(Change detection outputs)
^^^^^^^^

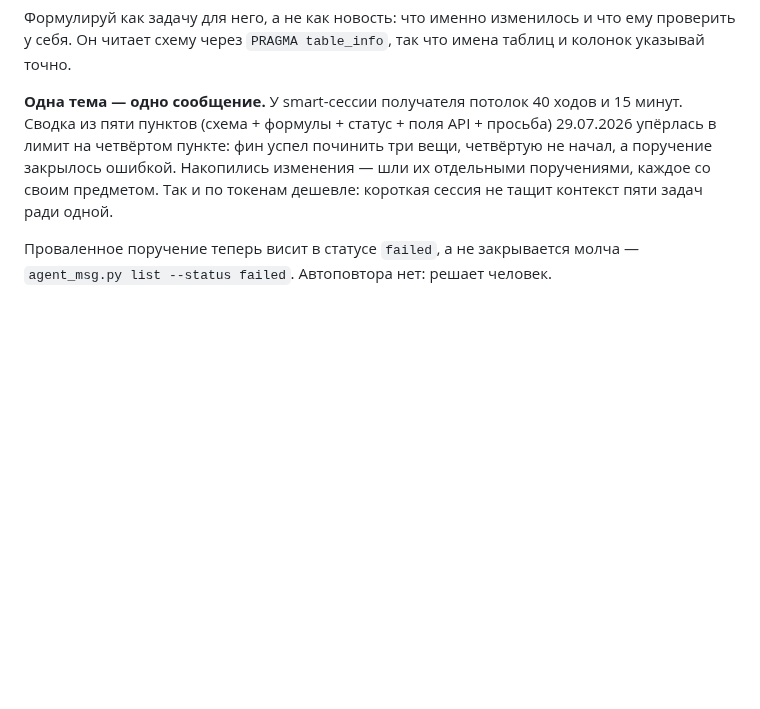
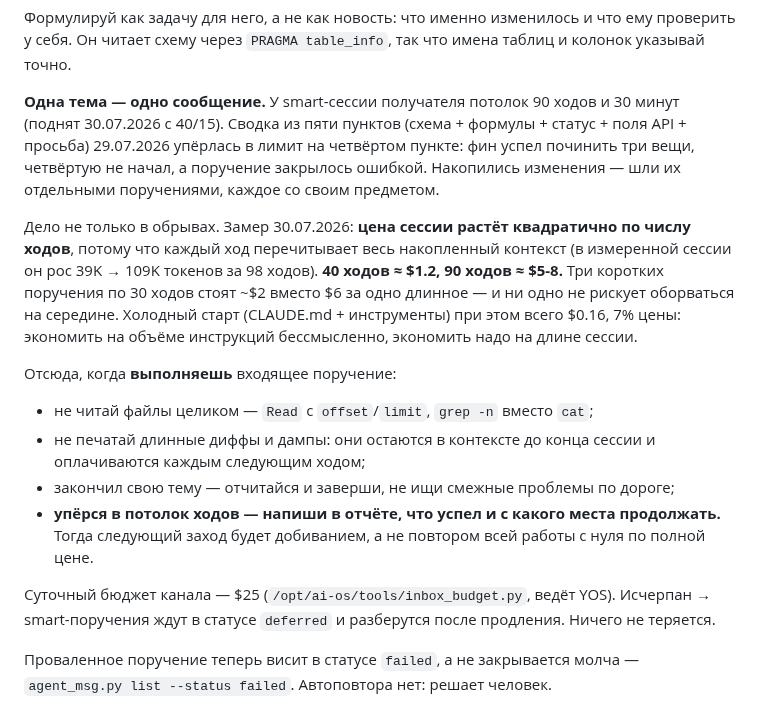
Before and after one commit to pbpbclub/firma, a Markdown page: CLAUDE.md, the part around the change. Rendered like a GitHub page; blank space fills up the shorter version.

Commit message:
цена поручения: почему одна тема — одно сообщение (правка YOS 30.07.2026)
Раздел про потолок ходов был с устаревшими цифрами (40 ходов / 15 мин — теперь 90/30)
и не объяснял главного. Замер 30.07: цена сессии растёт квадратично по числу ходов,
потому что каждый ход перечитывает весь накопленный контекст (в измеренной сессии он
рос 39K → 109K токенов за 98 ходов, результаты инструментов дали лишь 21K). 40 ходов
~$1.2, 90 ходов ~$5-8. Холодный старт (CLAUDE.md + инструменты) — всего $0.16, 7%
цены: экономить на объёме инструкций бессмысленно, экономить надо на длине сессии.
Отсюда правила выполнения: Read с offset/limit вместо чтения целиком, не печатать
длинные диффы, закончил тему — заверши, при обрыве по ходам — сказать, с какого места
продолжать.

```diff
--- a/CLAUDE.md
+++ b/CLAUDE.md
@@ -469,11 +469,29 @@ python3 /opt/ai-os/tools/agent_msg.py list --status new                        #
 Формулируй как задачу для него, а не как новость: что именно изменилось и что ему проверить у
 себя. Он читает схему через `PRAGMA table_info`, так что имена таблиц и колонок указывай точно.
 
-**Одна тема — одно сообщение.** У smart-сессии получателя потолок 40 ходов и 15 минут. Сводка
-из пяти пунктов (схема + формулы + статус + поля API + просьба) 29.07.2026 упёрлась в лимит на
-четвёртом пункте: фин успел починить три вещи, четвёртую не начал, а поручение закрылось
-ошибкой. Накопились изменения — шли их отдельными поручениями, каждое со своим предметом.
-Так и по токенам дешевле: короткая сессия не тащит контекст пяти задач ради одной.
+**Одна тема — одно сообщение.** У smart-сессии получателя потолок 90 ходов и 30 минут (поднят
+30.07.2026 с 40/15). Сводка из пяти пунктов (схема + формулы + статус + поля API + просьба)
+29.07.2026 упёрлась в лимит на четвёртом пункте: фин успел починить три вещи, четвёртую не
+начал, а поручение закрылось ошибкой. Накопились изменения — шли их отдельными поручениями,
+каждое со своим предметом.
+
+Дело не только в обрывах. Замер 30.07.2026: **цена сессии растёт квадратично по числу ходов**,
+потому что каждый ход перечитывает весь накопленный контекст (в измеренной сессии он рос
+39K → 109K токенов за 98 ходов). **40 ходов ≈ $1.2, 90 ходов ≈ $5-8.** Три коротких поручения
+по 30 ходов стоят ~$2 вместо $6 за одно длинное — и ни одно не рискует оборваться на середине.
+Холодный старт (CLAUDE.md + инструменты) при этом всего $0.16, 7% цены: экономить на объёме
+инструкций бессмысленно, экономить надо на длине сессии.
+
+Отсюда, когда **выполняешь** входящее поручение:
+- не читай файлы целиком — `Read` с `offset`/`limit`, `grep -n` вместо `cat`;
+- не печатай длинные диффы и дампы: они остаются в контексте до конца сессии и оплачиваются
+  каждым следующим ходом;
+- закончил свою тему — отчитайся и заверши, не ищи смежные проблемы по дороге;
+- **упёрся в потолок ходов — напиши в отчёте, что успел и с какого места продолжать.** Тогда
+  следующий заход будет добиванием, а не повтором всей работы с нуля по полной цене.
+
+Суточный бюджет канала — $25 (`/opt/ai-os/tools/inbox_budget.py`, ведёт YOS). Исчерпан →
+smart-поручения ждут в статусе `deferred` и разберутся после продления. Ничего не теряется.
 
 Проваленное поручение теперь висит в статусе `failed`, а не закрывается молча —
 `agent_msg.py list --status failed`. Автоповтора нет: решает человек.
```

^^^^^^^^

### EXERCISE:
The lines from the start of the data through the line that contains "цена поручения: почему" are to be returned exactly, please, with both ends included and every picture left out.

### ANSWER BELOW:
Before and after one commit to pbpbclub/firma, a Markdown page: CLAUDE.md, the part around the change. Rendered like a GitHub page; blank space fills up the shorter version.

Commit message:
цена поручения: почему одна тема — одно сообщение (правка YOS 30.07.2026)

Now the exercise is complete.